*Aim of the exercise*.
A single figure is required: the number of lines below in which the word "tests" occurs.

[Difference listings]
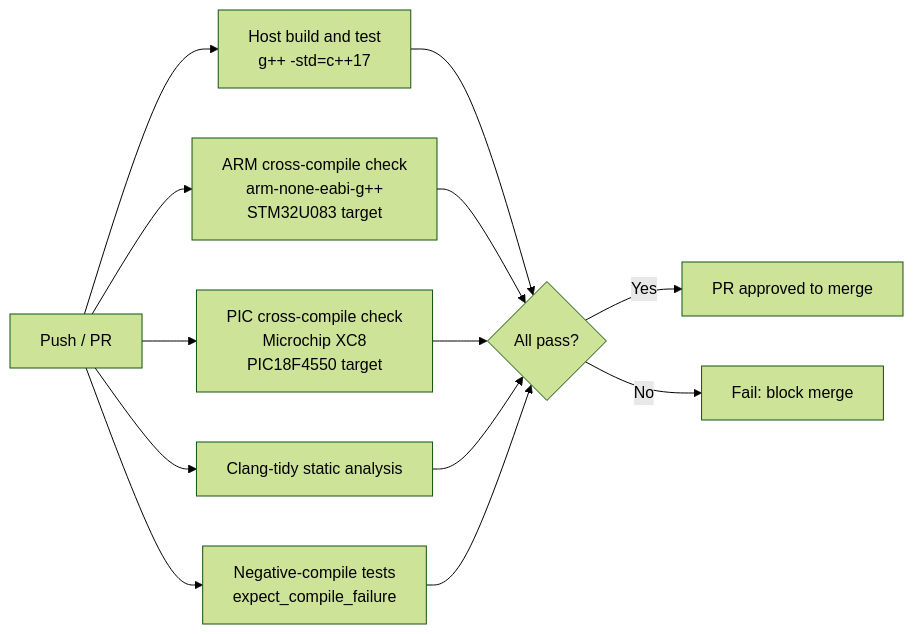
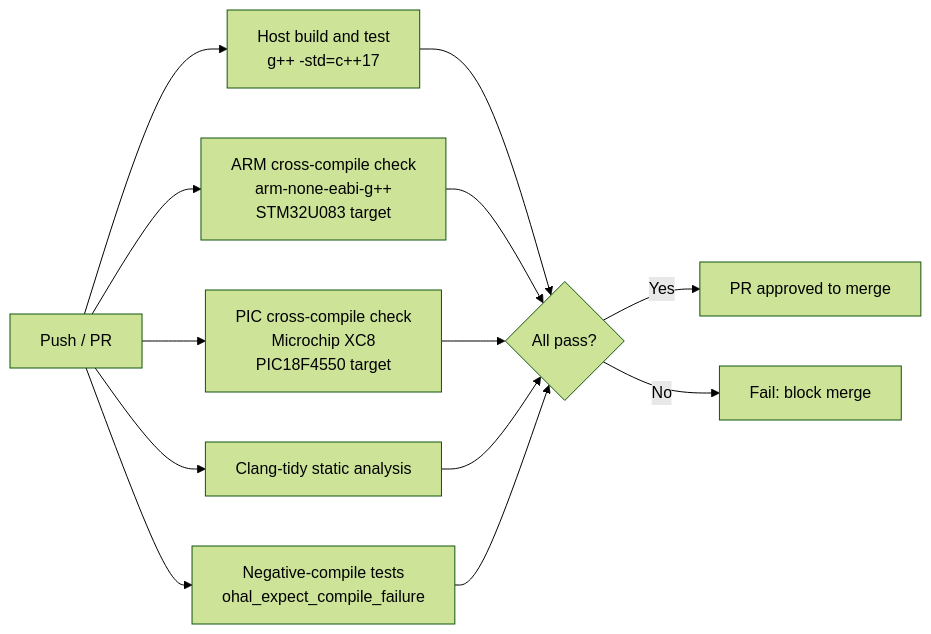
One commit to grahame-org/ohal changed the diagram in docs/steps/step-12-ci.md. Above: the diagram before and after it, drawn with Mermaid (forest theme). The commit also changed 4 other files, not shown here.

````diff
--- a/docs/steps/step-12-ci.md
+++ b/docs/steps/step-12-ci.md
@@ -7,15 +7,15 @@
 ```mermaid
 flowchart LR
     A[Push / PR] --> B[Host build and test<br/>g++ -std=c++17]
     A --> C[ARM cross-compile check<br/>arm-none-eabi-g++<br/>STM32U083 target]
     A --> D[PIC cross-compile check<br/>Microchip XC8<br/>PIC18F4550 target]
     A --> E[Clang-tidy static analysis]
-    A --> F[Negative-compile tests<br/>expect_compile_failure]
+    A --> F[Negative-compile tests<br/>ohal_expect_compile_failure]
     B --> G{All pass?}
     C --> G
     D --> G
     E --> G
     F --> G
     G -- Yes --> H[PR approved to merge]
     G -- No  --> I[Fail: block merge]
 ```
````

*Task answer*.
2